Usually when someone gets something small and on-the-fly, there isn’t much preparation needed. If you are more the collector and/or someone getting a big tattoo requiring more than 1 hour of tattooing, its a good idea to be prepared to make sure you have the best experience possible in receiving your ink, and sitting for longer periods of time without getting sick or fatigued.
- Do not go out drinking the day of or the day before, alcohol thins the blood and causes you to bleed more, setting you up for a choppy heal out.
- Get plenty of rest the night before you come in, maybe even take a nap before coming in.
- Do not call all your friends wanting to know if it is going to hurt, this builds your psyche up telling you you are about to have the worst experience of your life.
- Read something calming and inspiring to you, so you come in with good energy, not bad energy from #3.
- Self shave if you can, or if you are really hairy in the area being tattooed, buzz it down with clippers, so it doesn’t take 3 razors and 30 minutes on the artist’ part.
- Wear clothing that is appropriate to the location you are receiving the tattoo. It makes it more difficult for the artist to work around, and in the end, if that article needs to be shed, you don’t want to be sitting there half naked. Also make sure the clothing in that area is clean, older so if ink gets on it, its no big deal, and loose so its not abrasive to your new tattoo.
- Pack a few things to bring such as;
- Drinks (NOT energy drinks)
- Protein Bar or sugar substance for a booster around 2 hours in
- Pillow if you are in a lying down position
- Blanket if you get cold easily, most studios are kept about 70-72 degrees
- Book, Games, or Music with ear buds, whatever puts you at ease, as this may vary from your artists selection, and you want your artist to also be in their zone, which may differ from your preferences.
- Photo ID with Birthdate on it
I know most people like to travel in groups, but actually getting tattooed by yourself, allows you to connect more with your artist, and people do not tend to get as relaxed and comfortable with someone always talking to them wanting to know if it hurts or have a camera in your face every time you squint. We want your art to turn out to the best of our ability, and distractions can zap our creative flow so please be considerate of your artist and your artwork.

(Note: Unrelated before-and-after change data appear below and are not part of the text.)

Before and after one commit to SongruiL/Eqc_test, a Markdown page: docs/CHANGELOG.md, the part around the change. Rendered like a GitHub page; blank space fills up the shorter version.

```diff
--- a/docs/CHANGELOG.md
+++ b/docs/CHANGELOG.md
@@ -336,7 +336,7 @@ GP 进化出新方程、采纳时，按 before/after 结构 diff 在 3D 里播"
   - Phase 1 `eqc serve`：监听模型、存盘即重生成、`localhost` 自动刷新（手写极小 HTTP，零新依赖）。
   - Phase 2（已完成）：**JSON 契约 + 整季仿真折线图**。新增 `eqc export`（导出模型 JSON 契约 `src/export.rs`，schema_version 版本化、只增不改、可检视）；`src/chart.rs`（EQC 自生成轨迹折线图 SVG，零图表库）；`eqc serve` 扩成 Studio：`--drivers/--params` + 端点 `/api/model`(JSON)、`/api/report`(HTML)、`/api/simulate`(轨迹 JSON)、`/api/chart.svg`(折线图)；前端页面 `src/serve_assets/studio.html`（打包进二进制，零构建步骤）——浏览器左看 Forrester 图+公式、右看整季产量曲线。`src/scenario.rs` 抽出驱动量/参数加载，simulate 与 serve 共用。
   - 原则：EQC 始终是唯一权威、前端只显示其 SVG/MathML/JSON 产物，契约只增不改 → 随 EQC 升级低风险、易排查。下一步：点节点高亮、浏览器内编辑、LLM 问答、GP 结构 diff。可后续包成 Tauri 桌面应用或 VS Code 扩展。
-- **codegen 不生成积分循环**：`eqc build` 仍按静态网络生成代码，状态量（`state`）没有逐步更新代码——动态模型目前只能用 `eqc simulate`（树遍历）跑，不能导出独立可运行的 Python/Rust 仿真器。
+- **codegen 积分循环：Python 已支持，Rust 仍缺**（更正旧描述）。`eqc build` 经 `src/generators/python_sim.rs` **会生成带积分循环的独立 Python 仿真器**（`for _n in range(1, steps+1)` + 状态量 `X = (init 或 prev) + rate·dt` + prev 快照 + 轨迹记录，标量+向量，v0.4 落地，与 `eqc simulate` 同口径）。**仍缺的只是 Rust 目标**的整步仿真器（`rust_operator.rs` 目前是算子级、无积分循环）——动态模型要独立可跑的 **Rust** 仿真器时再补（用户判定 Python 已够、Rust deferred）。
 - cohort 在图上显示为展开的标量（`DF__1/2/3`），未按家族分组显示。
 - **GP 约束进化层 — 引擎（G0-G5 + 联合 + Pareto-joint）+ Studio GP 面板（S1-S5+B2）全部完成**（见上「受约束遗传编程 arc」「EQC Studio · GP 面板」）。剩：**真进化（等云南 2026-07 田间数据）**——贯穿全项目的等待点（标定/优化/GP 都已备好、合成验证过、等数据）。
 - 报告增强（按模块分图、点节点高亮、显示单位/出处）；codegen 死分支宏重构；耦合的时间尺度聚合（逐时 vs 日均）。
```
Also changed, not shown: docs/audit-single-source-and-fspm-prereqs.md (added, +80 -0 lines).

If you have any health or skin conditions, please advise your artist ahead of time so there isn’t any bad dealings with this later.
Remember tattooing is a Sacred Art Form and should be treated as such.